To better anticipate potential impacts of climate change, diverse information about the future is required, including climate, society and economy, and adaptation and mitigation. To address this need, a global RCP (Representative Concentration Pathways), SSP (Shared Socio-economic Pathways), and SPA (Shared climate Policy Assumptions) (RCP–SSP–SPA) scenario framework has been developed by the Intergovernmental Panel on Climate Change Fifth Assessment Report (IPCC-AR5). Application of this full global framework at sub-national scales introduces two key challenges: added complexity in capturing the multiple dimensions of change, and issues of scale. Perhaps for this reason, there are few such applications of this new framework. Here, we present an integrated multi-scale hybrid scenario approach that combines both expert-based and participatory methods. The framework has been developed and applied within the DECCMA1 project with the purpose of exploring migration and adaptation in three deltas across West Africa and South Asia: (i) the Volta delta (Ghana), (ii) the Mahanadi delta (India), and (iii) the Ganges-Brahmaputra-Meghna (GBM) delta (Bangladesh/India). Using a climate scenario that encompasses a wide range of impacts (RCP8.5) combined with three SSP-based socio-economic scenarios (SSP2, SSP3, SSP5), we generate highly divergent and challenging scenario contexts across multiple scales against which robustness of the human and natural systems within the deltas are tested. In addition, we consider four distinct adaptation policy trajectories: Minimum intervention, Economic capacity expansion, System efficiency enhancement, and System restructuring, which describe alternative future bundles of adaptation actions/measures under different socio-economic trajectories. The paper highlights the importance of multi-scale (combined top-down and bottom-up) and participatory (joint expert-stakeholder) scenario methods for addressing uncertainty in adaptation decision-making. The framework facilitates improved integrated assessments of the potential impacts and plausible adaptation policy choices (including migration) under uncertain future changing conditions. The concept, methods, and processes presented are transferable to other sub-national socio-ecological settings with multi-scale challenges.

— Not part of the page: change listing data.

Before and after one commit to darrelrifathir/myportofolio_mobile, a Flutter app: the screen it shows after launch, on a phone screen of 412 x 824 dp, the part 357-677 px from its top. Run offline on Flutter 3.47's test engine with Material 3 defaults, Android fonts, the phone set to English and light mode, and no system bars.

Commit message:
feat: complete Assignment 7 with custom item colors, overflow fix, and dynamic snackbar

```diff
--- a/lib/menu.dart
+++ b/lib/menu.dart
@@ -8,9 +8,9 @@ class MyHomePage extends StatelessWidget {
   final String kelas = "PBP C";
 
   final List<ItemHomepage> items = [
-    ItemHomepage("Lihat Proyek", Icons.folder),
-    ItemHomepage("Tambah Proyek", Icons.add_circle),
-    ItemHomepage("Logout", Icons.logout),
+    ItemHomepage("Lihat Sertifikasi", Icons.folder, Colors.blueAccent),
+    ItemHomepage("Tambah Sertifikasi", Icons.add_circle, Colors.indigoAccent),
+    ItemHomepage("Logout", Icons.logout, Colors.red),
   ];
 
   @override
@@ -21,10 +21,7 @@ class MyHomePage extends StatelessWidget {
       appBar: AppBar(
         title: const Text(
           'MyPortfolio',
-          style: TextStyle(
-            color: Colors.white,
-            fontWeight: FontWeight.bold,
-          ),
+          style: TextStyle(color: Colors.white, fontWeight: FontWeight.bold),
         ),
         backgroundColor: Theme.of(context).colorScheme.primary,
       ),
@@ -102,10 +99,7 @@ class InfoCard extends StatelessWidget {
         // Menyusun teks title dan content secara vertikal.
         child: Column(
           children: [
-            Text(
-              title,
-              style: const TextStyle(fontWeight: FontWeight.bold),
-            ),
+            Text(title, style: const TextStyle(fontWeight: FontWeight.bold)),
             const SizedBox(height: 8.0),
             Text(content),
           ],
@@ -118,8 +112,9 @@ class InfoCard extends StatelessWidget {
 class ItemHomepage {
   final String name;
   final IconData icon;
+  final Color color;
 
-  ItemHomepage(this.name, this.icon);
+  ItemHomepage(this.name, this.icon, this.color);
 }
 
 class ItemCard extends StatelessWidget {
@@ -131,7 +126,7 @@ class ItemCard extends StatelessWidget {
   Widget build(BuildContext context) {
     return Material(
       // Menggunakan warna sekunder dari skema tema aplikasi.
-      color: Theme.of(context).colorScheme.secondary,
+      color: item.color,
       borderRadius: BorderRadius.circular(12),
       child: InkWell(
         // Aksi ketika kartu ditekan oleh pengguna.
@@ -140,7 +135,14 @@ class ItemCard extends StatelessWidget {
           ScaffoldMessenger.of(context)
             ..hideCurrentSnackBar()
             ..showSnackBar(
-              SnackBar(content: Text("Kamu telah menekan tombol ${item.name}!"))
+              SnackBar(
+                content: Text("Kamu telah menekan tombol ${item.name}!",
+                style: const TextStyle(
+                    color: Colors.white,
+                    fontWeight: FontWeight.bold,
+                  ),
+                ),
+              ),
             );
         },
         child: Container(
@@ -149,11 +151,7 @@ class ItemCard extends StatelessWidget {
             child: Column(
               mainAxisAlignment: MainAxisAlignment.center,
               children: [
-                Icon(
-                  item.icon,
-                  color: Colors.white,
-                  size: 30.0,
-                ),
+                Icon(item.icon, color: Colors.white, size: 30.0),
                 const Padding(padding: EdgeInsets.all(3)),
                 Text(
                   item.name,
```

Item Type: Publication - Article
Subjects: Ecology and Environment
Planning
Policies
Divisions: Plymouth Marine Laboratory > Science Areas > Marine Ecosystem Models and Predictions
Depositing User: Susan Kay
Date made live: 31 Jul 2018 12:04
Last Modified: 01 Sep 2019 01:58
URI: http://plymsea.ac.uk/id/eprint/7971

Actions (login required)

View Item View Item